**WHAT THE TASK ASKS**:
Please retype all the records below exactly as they read.

**GIVEN RECORDS**:

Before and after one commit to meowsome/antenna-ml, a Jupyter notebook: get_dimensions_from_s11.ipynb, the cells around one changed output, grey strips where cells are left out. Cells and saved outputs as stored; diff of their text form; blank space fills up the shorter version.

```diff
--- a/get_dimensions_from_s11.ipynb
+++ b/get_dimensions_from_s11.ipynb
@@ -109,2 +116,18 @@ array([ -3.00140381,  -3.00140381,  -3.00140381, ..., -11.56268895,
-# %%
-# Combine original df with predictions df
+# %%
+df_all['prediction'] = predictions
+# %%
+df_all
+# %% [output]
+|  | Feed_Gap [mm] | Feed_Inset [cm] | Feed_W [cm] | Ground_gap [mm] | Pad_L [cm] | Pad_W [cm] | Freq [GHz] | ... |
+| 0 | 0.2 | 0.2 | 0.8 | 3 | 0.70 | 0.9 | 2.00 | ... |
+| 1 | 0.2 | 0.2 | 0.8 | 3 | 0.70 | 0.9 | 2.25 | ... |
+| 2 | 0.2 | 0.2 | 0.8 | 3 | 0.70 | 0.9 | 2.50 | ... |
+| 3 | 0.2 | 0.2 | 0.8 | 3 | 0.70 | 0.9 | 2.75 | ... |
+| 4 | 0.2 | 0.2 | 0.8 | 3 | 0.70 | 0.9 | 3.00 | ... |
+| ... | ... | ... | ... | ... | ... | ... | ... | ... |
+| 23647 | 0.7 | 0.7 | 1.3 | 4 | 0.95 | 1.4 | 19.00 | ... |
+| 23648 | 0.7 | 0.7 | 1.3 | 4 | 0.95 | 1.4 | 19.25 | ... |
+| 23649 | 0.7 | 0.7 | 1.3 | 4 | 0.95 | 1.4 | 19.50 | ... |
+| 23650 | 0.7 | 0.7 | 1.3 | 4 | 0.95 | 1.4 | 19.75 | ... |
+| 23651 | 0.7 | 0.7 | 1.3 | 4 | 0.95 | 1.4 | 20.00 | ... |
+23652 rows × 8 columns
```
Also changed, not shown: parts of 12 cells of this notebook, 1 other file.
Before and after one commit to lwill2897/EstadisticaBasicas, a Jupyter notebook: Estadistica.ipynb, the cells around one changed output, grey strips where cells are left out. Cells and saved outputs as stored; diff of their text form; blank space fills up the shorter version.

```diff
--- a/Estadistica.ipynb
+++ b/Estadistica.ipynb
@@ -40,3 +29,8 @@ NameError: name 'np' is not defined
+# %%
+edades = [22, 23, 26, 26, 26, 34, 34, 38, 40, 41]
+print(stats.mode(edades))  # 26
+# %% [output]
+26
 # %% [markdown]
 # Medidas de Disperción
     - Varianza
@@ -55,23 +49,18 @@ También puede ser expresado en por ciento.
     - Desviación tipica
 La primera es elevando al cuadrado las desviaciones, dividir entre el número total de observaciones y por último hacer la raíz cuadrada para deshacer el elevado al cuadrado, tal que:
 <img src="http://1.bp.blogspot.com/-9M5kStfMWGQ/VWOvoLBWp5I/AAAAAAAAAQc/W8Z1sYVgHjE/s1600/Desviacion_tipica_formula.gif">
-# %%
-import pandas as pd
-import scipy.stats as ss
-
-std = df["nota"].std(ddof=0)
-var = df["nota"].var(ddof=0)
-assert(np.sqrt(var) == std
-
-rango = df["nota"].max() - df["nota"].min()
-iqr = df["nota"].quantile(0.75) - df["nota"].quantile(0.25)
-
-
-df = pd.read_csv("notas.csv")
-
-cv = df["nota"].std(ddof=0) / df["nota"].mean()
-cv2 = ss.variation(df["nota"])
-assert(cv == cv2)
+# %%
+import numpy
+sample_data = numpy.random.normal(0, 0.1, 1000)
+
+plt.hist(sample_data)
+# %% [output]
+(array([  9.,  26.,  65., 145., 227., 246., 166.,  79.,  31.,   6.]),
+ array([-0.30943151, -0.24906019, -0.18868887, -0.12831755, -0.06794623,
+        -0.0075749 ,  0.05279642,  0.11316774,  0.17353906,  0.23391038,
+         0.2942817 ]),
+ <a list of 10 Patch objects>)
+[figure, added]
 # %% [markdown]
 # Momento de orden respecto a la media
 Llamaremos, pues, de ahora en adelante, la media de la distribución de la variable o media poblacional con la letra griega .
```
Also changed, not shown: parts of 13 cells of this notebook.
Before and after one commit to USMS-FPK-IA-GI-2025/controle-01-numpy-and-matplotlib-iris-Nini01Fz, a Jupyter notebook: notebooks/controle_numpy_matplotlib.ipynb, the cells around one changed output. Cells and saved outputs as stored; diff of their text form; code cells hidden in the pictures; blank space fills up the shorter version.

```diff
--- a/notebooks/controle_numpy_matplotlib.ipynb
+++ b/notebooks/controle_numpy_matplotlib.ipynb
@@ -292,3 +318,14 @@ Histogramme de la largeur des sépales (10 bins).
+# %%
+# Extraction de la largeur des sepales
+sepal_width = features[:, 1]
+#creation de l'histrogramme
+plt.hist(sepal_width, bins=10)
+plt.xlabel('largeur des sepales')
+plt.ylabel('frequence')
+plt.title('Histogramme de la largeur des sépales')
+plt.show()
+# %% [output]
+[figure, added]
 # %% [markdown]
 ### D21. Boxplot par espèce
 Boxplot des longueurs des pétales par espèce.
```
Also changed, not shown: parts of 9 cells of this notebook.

**RESULT FOR THIS TASK**:
Before and after one commit to meowsome/antenna-ml, a Jupyter notebook: get_dimensions_from_s11.ipynb, the cells around one changed output, grey strips where cells are left out. Cells and saved outputs as stored; diff of their text form; blank space fills up the shorter version.

```diff
--- a/get_dimensions_from_s11.ipynb
+++ b/get_dimensions_from_s11.ipynb
@@ -109,2 +116,18 @@ array([ -3.00140381,  -3.00140381,  -3.00140381, ..., -11.56268895,
-# %%
-# Combine original df with predictions df
+# %%
+df_all['prediction'] = predictions
+# %%
+df_all
+# %% [output]
+|  | Feed_Gap [mm] | Feed_Inset [cm] | Feed_W [cm] | Ground_gap [mm] | Pad_L [cm] | Pad_W [cm] | Freq [GHz] | ... |
+| 0 | 0.2 | 0.2 | 0.8 | 3 | 0.70 | 0.9 | 2.00 | ... |
+| 1 | 0.2 | 0.2 | 0.8 | 3 | 0.70 | 0.9 | 2.25 | ... |
+| 2 | 0.2 | 0.2 | 0.8 | 3 | 0.70 | 0.9 | 2.50 | ... |
+| 3 | 0.2 | 0.2 | 0.8 | 3 | 0.70 | 0.9 | 2.75 | ... |
+| 4 | 0.2 | 0.2 | 0.8 | 3 | 0.70 | 0.9 | 3.00 | ... |
+| ... | ... | ... | ... | ... | ... | ... | ... | ... |
+| 23647 | 0.7 | 0.7 | 1.3 | 4 | 0.95 | 1.4 | 19.00 | ... |
+| 23648 | 0.7 | 0.7 | 1.3 | 4 | 0.95 | 1.4 | 19.25 | ... |
+| 23649 | 0.7 | 0.7 | 1.3 | 4 | 0.95 | 1.4 | 19.50 | ... |
+| 23650 | 0.7 | 0.7 | 1.3 | 4 | 0.95 | 1.4 | 19.75 | ... |
+| 23651 | 0.7 | 0.7 | 1.3 | 4 | 0.95 | 1.4 | 20.00 | ... |
+23652 rows × 8 columns
```
Also changed, not shown: parts of 12 cells of this notebook, 1 other file.
Before and after one commit to lwill2897/EstadisticaBasicas, a Jupyter notebook: Estadistica.ipynb, the cells around one changed output, grey strips where cells are left out. Cells and saved outputs as stored; diff of their text form; blank space fills up the shorter version.

```diff
--- a/Estadistica.ipynb
+++ b/Estadistica.ipynb
@@ -40,3 +29,8 @@ NameError: name 'np' is not defined
+# %%
+edades = [22, 23, 26, 26, 26, 34, 34, 38, 40, 41]
+print(stats.mode(edades))  # 26
+# %% [output]
+26
 # %% [markdown]
 # Medidas de Disperción
     - Varianza
@@ -55,23 +49,18 @@ También puede ser expresado en por ciento.
     - Desviación tipica
 La primera es elevando al cuadrado las desviaciones, dividir entre el número total de observaciones y por último hacer la raíz cuadrada para deshacer el elevado al cuadrado, tal que:
 <img src="http://1.bp.blogspot.com/-9M5kStfMWGQ/VWOvoLBWp5I/AAAAAAAAAQc/W8Z1sYVgHjE/s1600/Desviacion_tipica_formula.gif">
-# %%
-import pandas as pd
-import scipy.stats as ss
-
-std = df["nota"].std(ddof=0)
-var = df["nota"].var(ddof=0)
-assert(np.sqrt(var) == std
-
-rango = df["nota"].max() - df["nota"].min()
-iqr = df["nota"].quantile(0.75) - df["nota"].quantile(0.25)
-
-
-df = pd.read_csv("notas.csv")
-
-cv = df["nota"].std(ddof=0) / df["nota"].mean()
-cv2 = ss.variation(df["nota"])
-assert(cv == cv2)
+# %%
+import numpy
+sample_data = numpy.random.normal(0, 0.1, 1000)
+
+plt.hist(sample_data)
+# %% [output]
+(array([  9.,  26.,  65., 145., 227., 246., 166.,  79.,  31.,   6.]),
+ array([-0.30943151, -0.24906019, -0.18868887, -0.12831755, -0.06794623,
+        -0.0075749 ,  0.05279642,  0.11316774,  0.17353906,  0.23391038,
+         0.2942817 ]),
+ <a list of 10 Patch objects>)
+[figure, added]
 # %% [markdown]
 # Momento de orden respecto a la media
 Llamaremos, pues, de ahora en adelante, la media de la distribución de la variable o media poblacional con la letra griega .
```
Also changed, not shown: parts of 13 cells of this notebook.
Before and after one commit to USMS-FPK-IA-GI-2025/controle-01-numpy-and-matplotlib-iris-Nini01Fz, a Jupyter notebook: notebooks/controle_numpy_matplotlib.ipynb, the cells around one changed output. Cells and saved outputs as stored; diff of their text form; code cells hidden in the pictures; blank space fills up the shorter version.

```diff
--- a/notebooks/controle_numpy_matplotlib.ipynb
+++ b/notebooks/controle_numpy_matplotlib.ipynb
@@ -292,3 +318,14 @@ Histogramme de la largeur des sépales (10 bins).
+# %%
+# Extraction de la largeur des sepales
+sepal_width = features[:, 1]
+#creation de l'histrogramme
+plt.hist(sepal_width, bins=10)
+plt.xlabel('largeur des sepales')
+plt.ylabel('frequence')
+plt.title('Histogramme de la largeur des sépales')
+plt.show()
+# %% [output]
+[figure, added]
 # %% [markdown]
 ### D21. Boxplot par espèce
 Boxplot des longueurs des pétales par espèce.
```
Also changed, not shown: parts of 9 cells of this notebook.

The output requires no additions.